--- WORK INSTRUCTIONS ---
Your response should be every line from the entries that includes the string "SELECT".

┏━━

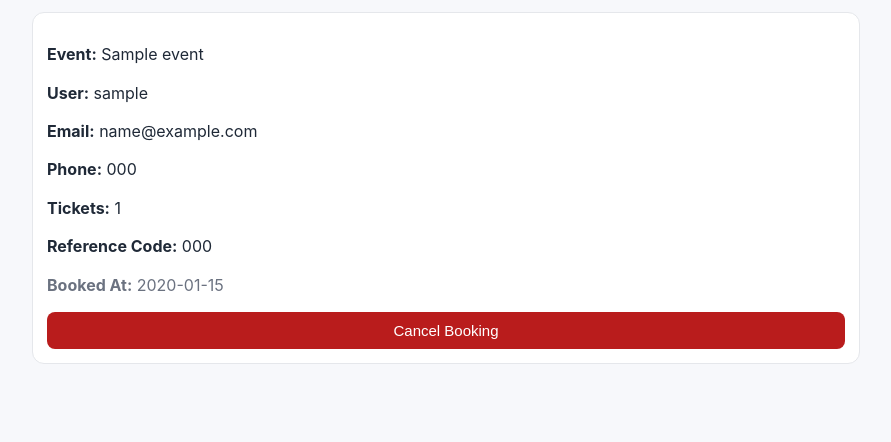
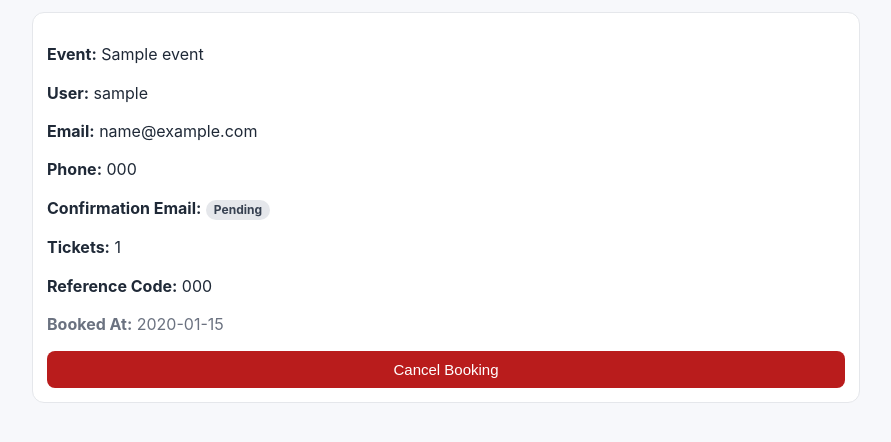
Before and after one commit to 9m57jf85cr-creator/event-management, a Flask app: page /bookings in a window 1280 px wide. Shown: the part 192-634 px from the top of the page, without its empty margins (194-1085 px from the left). Run offline with Flask 3, Linux system fonts and the light colour scheme; the visitor is signed in with stand-in values (Sample User, id 1); tables that the repository leaves empty hold one stand-in row (values such as "Sample post").

Commit message:
Track booking email status and show admin badges

```diff
--- a/app.py
+++ b/app.py
@@ -152,13 +152,24 @@ def _migrate_bookings_table(cursor):
             user_name TEXT NOT NULL,
             user_email TEXT NOT NULL DEFAULT '',
             user_phone TEXT NOT NULL DEFAULT '',
+            confirmation_email_status TEXT NOT NULL DEFAULT 'skipped',
+            confirmation_email_error TEXT NOT NULL DEFAULT '',
             tickets INTEGER NOT NULL,
             FOREIGN KEY (event_id) REFERENCES events (id) ON DELETE CASCADE
         )
     """)
     cursor.execute("""
-        INSERT INTO bookings_new (id, event_id, user_name, user_email, user_phone, tickets)
-        SELECT b.id, b.event_id, b.user_name, '', '', b.tickets
+        INSERT INTO bookings_new (
+            id,
+            event_id,
+            user_name,
+            user_email,
+            user_phone,
+            confirmation_email_status,
+            confirmation_email_error,
+            tickets
+        )
+        SELECT b.id, b.event_id, b.user_name, '', '', 'skipped', '', b.tickets
         FROM bookings b
         JOIN events e ON e.id = b.event_id
     """)
@@ -226,6 +237,19 @@ def _ensure_bookings_contact_fields(cursor):
         cursor.execute("ALTER TABLE bookings ADD COLUMN user_email TEXT NOT NULL DEFAULT ''")
     if "user_phone" not in columns:
         cursor.execute("ALTER TABLE bookings ADD COLUMN user_phone TEXT NOT NULL DEFAULT ''")
+
+
+def _ensure_bookings_email_status_fields(cursor):
+    cursor.execute("PRAGMA table_info(bookings)")
+    columns = {row[1] for row in cursor.fetchall()}
+    if "confirmation_email_status" not in columns:
+        cursor.execute(
+            "ALTER TABLE bookings ADD COLUMN confirmation_email_status TEXT NOT NULL DEFAULT 'skipped'"
+        )
+    if "confirmation_email_error" not in columns:
+        cursor.execute(
+            "ALTER TABLE bookings ADD COLUMN confirmation_email_error TEXT NOT NULL DEFAULT ''"
+        )
 
 
 def _ensure_booking_audit_table(cursor):
@@ -546,7 +570,7 @@ def _is_valid_reference_code(reference_code):
 
 def _send_notification_email(to_email, subject, body_lines):
     if not app.config.get("SMTP_ENABLED"):
-        return False
+        return "skipped", "SMTP is disabled."
 
     message = EmailMessage()
     message["Subject"] = subject
@@ -570,10 +594,10 @@ def _send_notification_email(to_email, subject, body_lines):
                 )
 
             smtp_client.send_message(message)
-            return True
-    except Exception:
+            return "sent", ""
+    except Exception as exc:
         app.logger.exception("Failed to send notification email.")
-        return False
+        return "failed", str(exc)[:300]
 
 
 def _send_booking_confirmation_email(to_email, user_name, event_name, event_date, event_location, tickets, reference_code):
@@ -609,6 +633,21 @@ def _send_booking_cancellation_email(to_email, user_name, event_name, reference_
     )
 
 
+def _update_booking_confirmation_email_status(booking_id, status, error_message):
+    conn = get_db_connection()
+    cursor = conn.cursor()
+    cursor.execute(
+        """
+        UPDATE bookings
+        SET confirmation_email_status = ?, confirmation_email_error = ?
+        WHERE id = ?
+        """,
+        (status, error_message, booking_id),
+    )
+    conn.commit()
+    conn.close()
+
+
 def _get_client_ip():
     forwarded_for = request.headers.get("X-Forwarded-For", "")
     if forwarded_for:
@@ -765,6 +804,8 @@ def init_db():
             user_name TEXT NOT NULL,
             user_email TEXT NOT NULL DEFAULT '',
             user_phone TEXT NOT NULL DEFAULT '',
+            confirmation_email_status TEXT NOT NULL DEFAULT 'skipped',
+            confirmation_email_error TEXT NOT NULL DEFAULT '',
             tickets INTEGER NOT NULL,
             created_at TEXT NOT NULL DEFAULT CURRENT_TIMESTAMP,
             reference_code TEXT UNIQUE,
@@ -776,6 +817,7 @@ def init_db():
     _ensure_bookings_created_at(cursor)
     _ensure_bookings_reference_code(cursor)
     _ensure_bookings_contact_fields(cursor)
+    _ensure_bookings_email_status_fields(cursor)
     _ensure_events_capacity(cursor)
     _ensure_booking_audit_table(cursor)
     _ensure_request_rate_limit_table(cursor)
@@ -1088,10 +1130,28 @@ def book_event(event_id):
 
         cursor.execute(
             """
-            INSERT INTO bookings (event_id, user_name, user_email, user_phone, tickets, reference_code)
-            VALUES (?, ?, ?, ?, ?, ?)
+            INSERT INTO bookings (
+                event_id,
+                user_name,
+                user_email,
+                user_phone,
+                confirmation_email_status,
+                confirmation_email_error,
+                tickets,
+                reference_code
+            )
+            VALUES (?, ?, ?, ?, ?, ?, ?, ?)
             """,
-            (event_id, name, email, phone, tickets, _generate_booking_reference(cursor)),
+            (
+                event_id,
+                name,
+                email,
+                phone,
+                "pending",
+                "",
+                tickets,
+                _generate_booking_reference(cursor),
+            ),
         )
         booking_id = cursor.lastrowid
         cursor.execute("SELECT reference_code FROM bookings WHERE id = ?", (booking_id,))
@@ -1105,7 +1165,7 @@ def book_event(event_id):
         )
         conn.commit()
         conn.close()
-        _send_booking_confirmation_email(
+        email_status, email_error = _send_booking_confirmation_email(
             to_email=email,
             user_name=name,
             event_name=event_name,
@@ -1114,6 +1174,7 @@ def book_event(event_id):
             tickets=tickets,
             reference_code=booking_reference,
         )
+        _update_booking_confirmation_email_status(booking_id, email_status, email_error)
 
         flash(
             f"Booking successful. Your reference code: {booking_reference}",
@@ -1260,7 +1321,17 @@ def bookings():
 
     cursor.execute(
         f"""
-        SELECT b.id, e.name, b.user_name, b.user_email, b.user_phone, b.tickets, b.created_at, b.reference_code
+        SELECT
+            b.id,
+            e.name,
+            b.user_name,
+            b.user_email,
+            b.user_phone,
+            b.confirmation_email_status,
+            b.confirmation_email_error,
+            b.tickets,
+            b.created_at,
+            b.reference_code
         FROM bookings b
         JOIN events e ON e.id = b.event_id
         {where_clause}
@@ -1278,9 +1349,11 @@ def bookings():
             "user_name": row[2],
             "user_email": row[3],
             "user_phone": row[4],
-            "tickets": row[5],
-            "created_at": row[6],
-            "reference_code": row[7],
+            "confirmation_email_status": row[5],
+            "confirmation_email_error": row[6],
+            "tickets": row[7],
+            "created_at": row[8],
+            "reference_code": row[9],
         }
         for row in booking_rows
     ]
--- a/templates/base.html
+++ b/templates/base.html
@@ -82,6 +82,26 @@
             padding: 6px 10px;
             font-size: 14px;
         }
+        .badge {
+            display: inline-block;
+            padding: 3px 8px;
+            border-radius: 999px;
+            font-size: 12px;
+            font-weight: 700;
+            line-height: 1.2;
+        }
+        .badge-sent {
+            background: #dcfce7;
+            color: #166534;
+        }
+        .badge-failed {
+            background: #fee2e2;
+            color: #991b1b;
+        }
+        .badge-skipped {
+            background: #e5e7eb;
+            color: #374151;
+        }
         @media (min-width: 700px) {
             .row input { flex: 1; width: auto; }
             .row button { width: auto; min-width: 130px; }
--- a/templates/bookings.html
+++ b/templates/bookings.html
@@ -26,6 +26,18 @@
         <p><strong>User:</strong> {{ booking.user_name }}</p>
         <p><strong>Email:</strong> {{ booking.user_email }}</p>
         <p><strong>Phone:</strong> {{ booking.user_phone }}</p>
+        <p>
+            <strong>Confirmation Email:</strong>
+            {% if booking.confirmation_email_status == "sent" %}
+                <span class="badge badge-sent">Sent</span>
+            {% elif booking.confirmation_email_status == "failed" %}
+                <span class="badge badge-failed" title="{{ booking.confirmation_email_error }}">Failed</span>
+            {% elif booking.confirmation_email_status == "pending" %}
+                <span class="badge badge-skipped">Pending</span>
+            {% else %}
+                <span class="badge badge-skipped">Skipped</span>
+            {% endif %}
+        </p>
         <p><strong>Tickets:</strong> {{ booking.tickets }}</p>
         <p><strong>Reference Code:</strong> {{ booking.reference_code }}</p>
         <p class="muted"><strong>Booked At:</strong> {{ booking.created_at }}</p>
```
Also changed, not shown: tests/test_app.py (+45 -1 lines).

┗━━

--- WRITTEN RESPONSE ---
-        SELECT b.id, b.event_id, b.user_name, '', '', b.tickets
+        SELECT b.id, b.event_id, b.user_name, '', '', 'skipped', '', b.tickets
         cursor.execute("SELECT reference_code FROM bookings WHERE id = ?", (booking_id,))
-        SELECT b.id, e.name, b.user_name, b.user_email, b.user_phone, b.tickets, b.created_at, b.reference_code
+        SELECT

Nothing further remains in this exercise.